Send to

Choose Destination
J Agric Food Chem. 2013 Nov 20;61(46):11173-9. doi: 10.1021/jf402584k. Epub 2013 Nov 12.

Degradation of rotenone in yam bean seeds ( Pachyrhizus sp.) through food processing.

Author information

Laboratoire de Pharmacognosie, LDRI, Av. E. Mounier 72, B.P. 7203, Université Catholique de Louvain , 1200 Brussels, Belgium.


The purpose of this research is to screen different processes that could potentially decrease or even eliminate rotenone, a toxic isoflavonoid, from Pachyrhizus seeds. Yam bean seeds have very interesting nutritional characteristics, especially their high protein and lipid contents, and could potentially increase food security in under-nourished populations.

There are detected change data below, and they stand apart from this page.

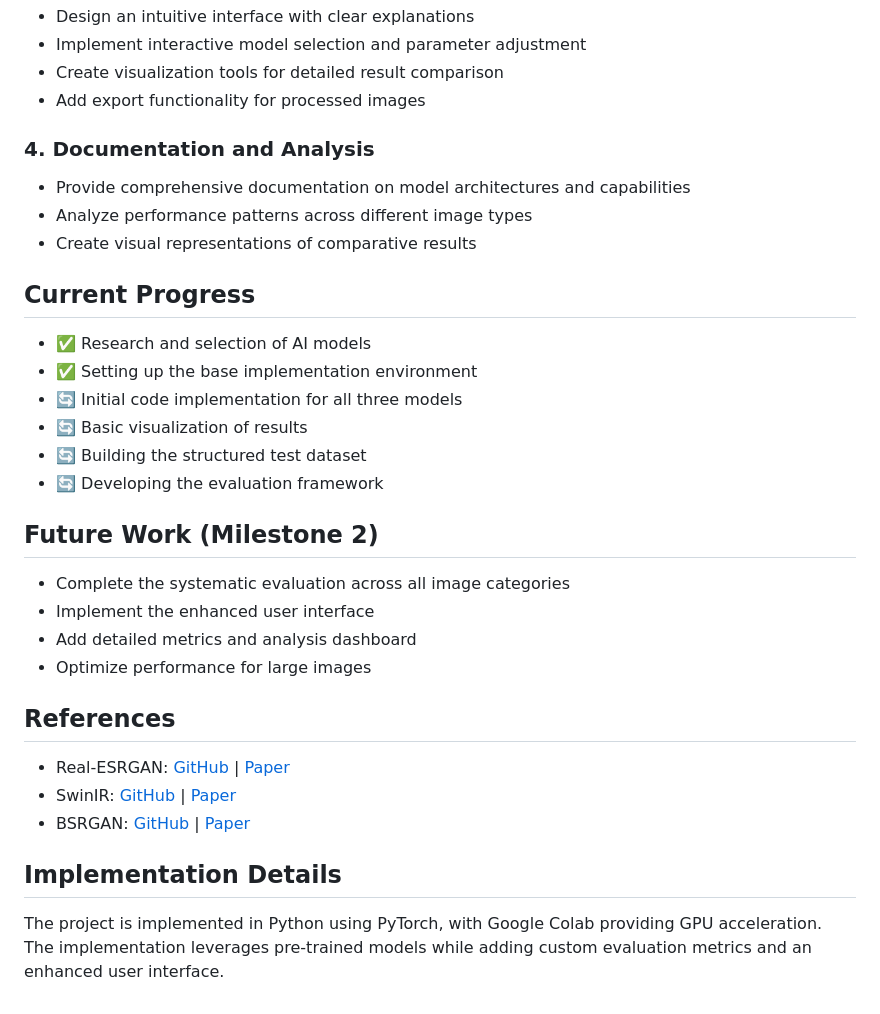
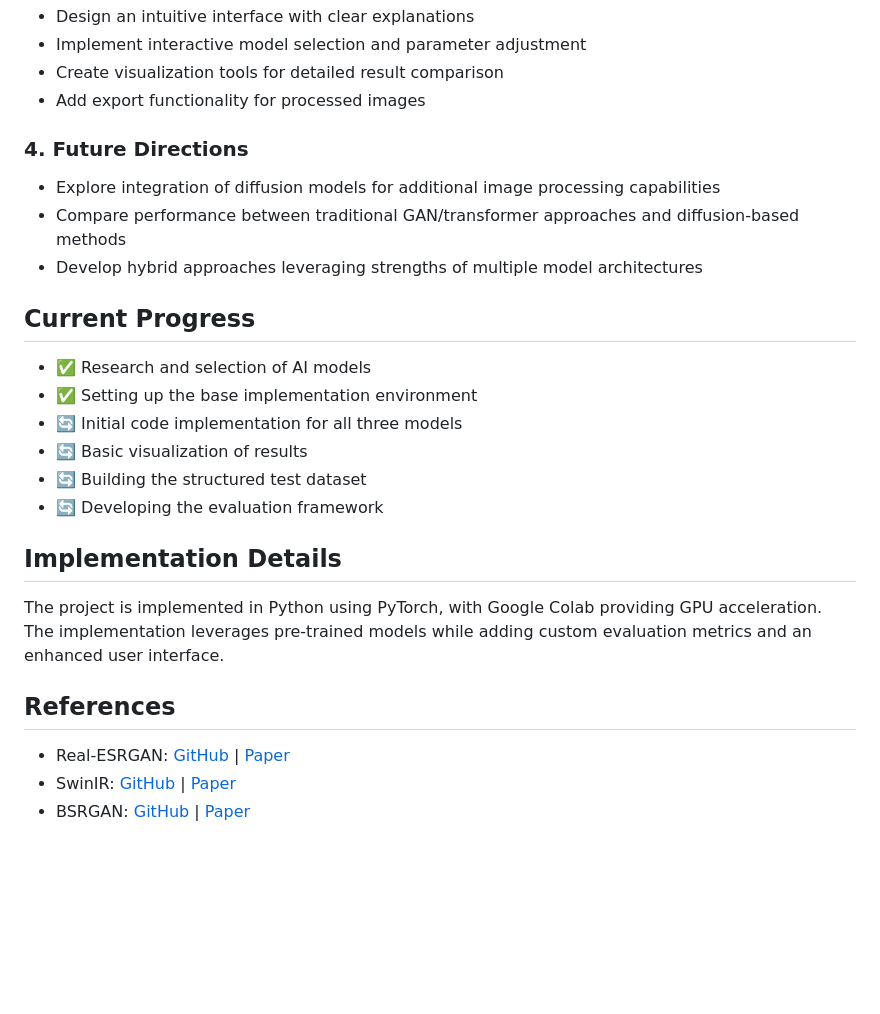
Before and after one commit to SharmiliRudraraju98/DSCI-498-project, a Markdown page: README.md, the part around one of its changes. Drawn GitHub-style; blank space fills up the shorter version.

```diff
--- a/README.md
+++ b/README.md
@@ -45,10 +53,10 @@ This diverse dataset will enable systematic evaluation of each model's performan
 - Create visualization tools for detailed result comparison
 - Add export functionality for processed images
 
-### 4. Documentation and Analysis
-- Provide comprehensive documentation on model architectures and capabilities
-- Analyze performance patterns across different image types
-- Create visual representations of comparative results
+### 4. Future Directions
+- Explore integration of diffusion models for additional image processing capabilities
+- Compare performance between traditional GAN/transformer approaches and diffusion-based methods
+- Develop hybrid approaches leveraging strengths of multiple model architectures
 
 ## Current Progress
 - ✅ Research and selection of AI models
@@ -58,16 +66,10 @@ This diverse dataset will enable systematic evaluation of each model's performan
 - 🔄 Building the structured test dataset
 - 🔄 Developing the evaluation framework
 
-## Future Work (Milestone 2)
-- Complete the systematic evaluation across all image categories
-- Implement the enhanced user interface
-- Add detailed metrics and analysis dashboard
-- Optimize performance for large images
+## Implementation Details
+The project is implemented in Python using PyTorch, with Google Colab providing GPU acceleration. The implementation leverages pre-trained models while adding custom evaluation metrics and an enhanced user interface.
 
 ## References
 - Real-ESRGAN: [GitHub](https://github.com/xinntao/Real-ESRGAN) | [Paper](https://doi.org/10.48550/arXiv.2107.10833)
 - SwinIR: [GitHub](https://github.com/JingyunLiang/SwinIR) | [Paper](https://doi.org/10.48550/arXiv.2108.10257)
 - BSRGAN: [GitHub](https://github.com/cszn/BSRGAN) | [Paper](https://doi.org/10.48550/arXiv.2103.14006)
-
-## Implementation Details
-The project is implemented in Python using PyTorch, with Google Colab providing GPU acceleration. The implementation leverages pre-trained models while adding custom evaluation metrics and an enhanced user interface.
```
Also changed, not shown: other parts of README.md (+12 -4 lines).
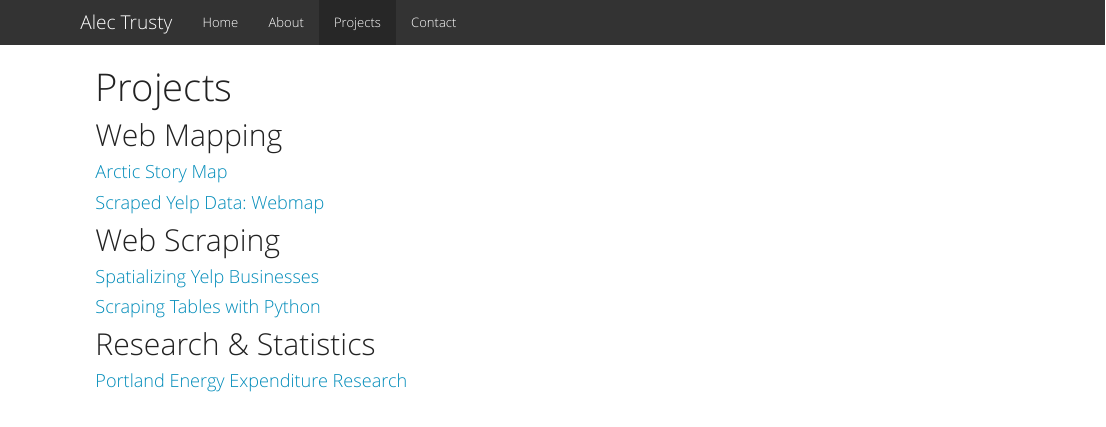
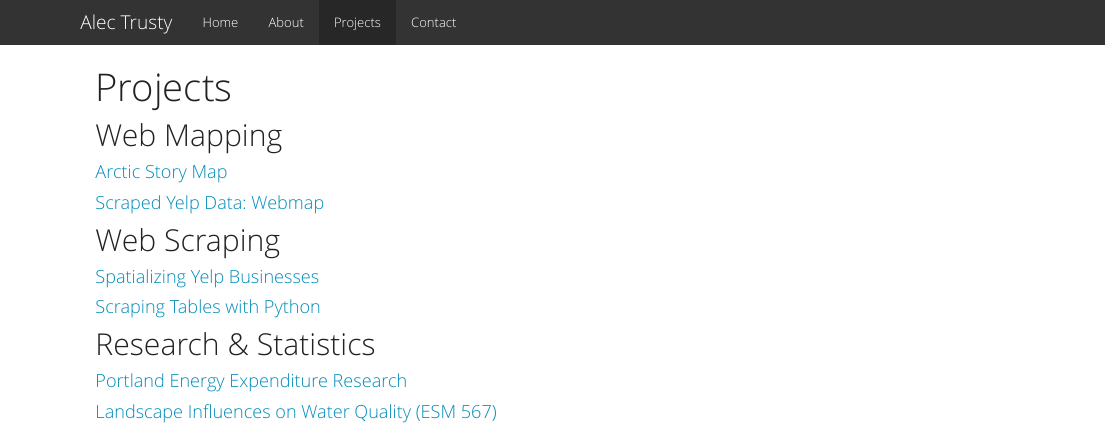
Before and after one commit to alectrusty/alectrusty.github.io, an R Markdown document (projects.Rmd): the page in a window 1100 px wide, from its top. The pictures show the output file projects.html that the author committed with the source, opened offline; library style sheets and scripts come from the installed R packages.

Commit message:
projects fix

```diff
--- a/projects.Rmd
+++ b/projects.Rmd
@@ -17,3 +17,5 @@ title: "Projects"
 ## Research & Statistics
 
 #### [Portland Energy Expenditure Research](http://www.alectrusty.com/projects/expr.html)
+
+#### [Landscape Influences on Water Quality (ESM 567)](http://www.alectrusty.com/projects/rda.html)
```
Also changed, not shown: projects.html.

However, they contain rotenone, a natural molecule previously used as an insecticide inhibiting the respiratory mitochondrial chain. It was also proven to be toxic to mammals as chronic exposure leads to the development of Parkinson-like symptoms in rats. As the thermosensitivity of rotenone had been reported, this study tested different processes (drying, roasting, boiling, frying, alcohol extraction), tegument removal, and traditional Beninese culinary recipes. Rotenone was then quantified in end-products by a validated method, associating microwave extraction, solid phase extraction (SPE), and HPLC-UV. With these processes a rotenone removal of up to 80% was obtained. The most effective methods were the drying and roasting of the seeds and the maceration of their flour in local alcohol. Rotenone degradation and elimination were confirmed by cytotoxic assays, effectively inducing a decrease in sample toxicity.

[Indexed for MEDLINE]

Supplemental Content

Full text links

Icon for American Chemical Society
Loading ...
Support Center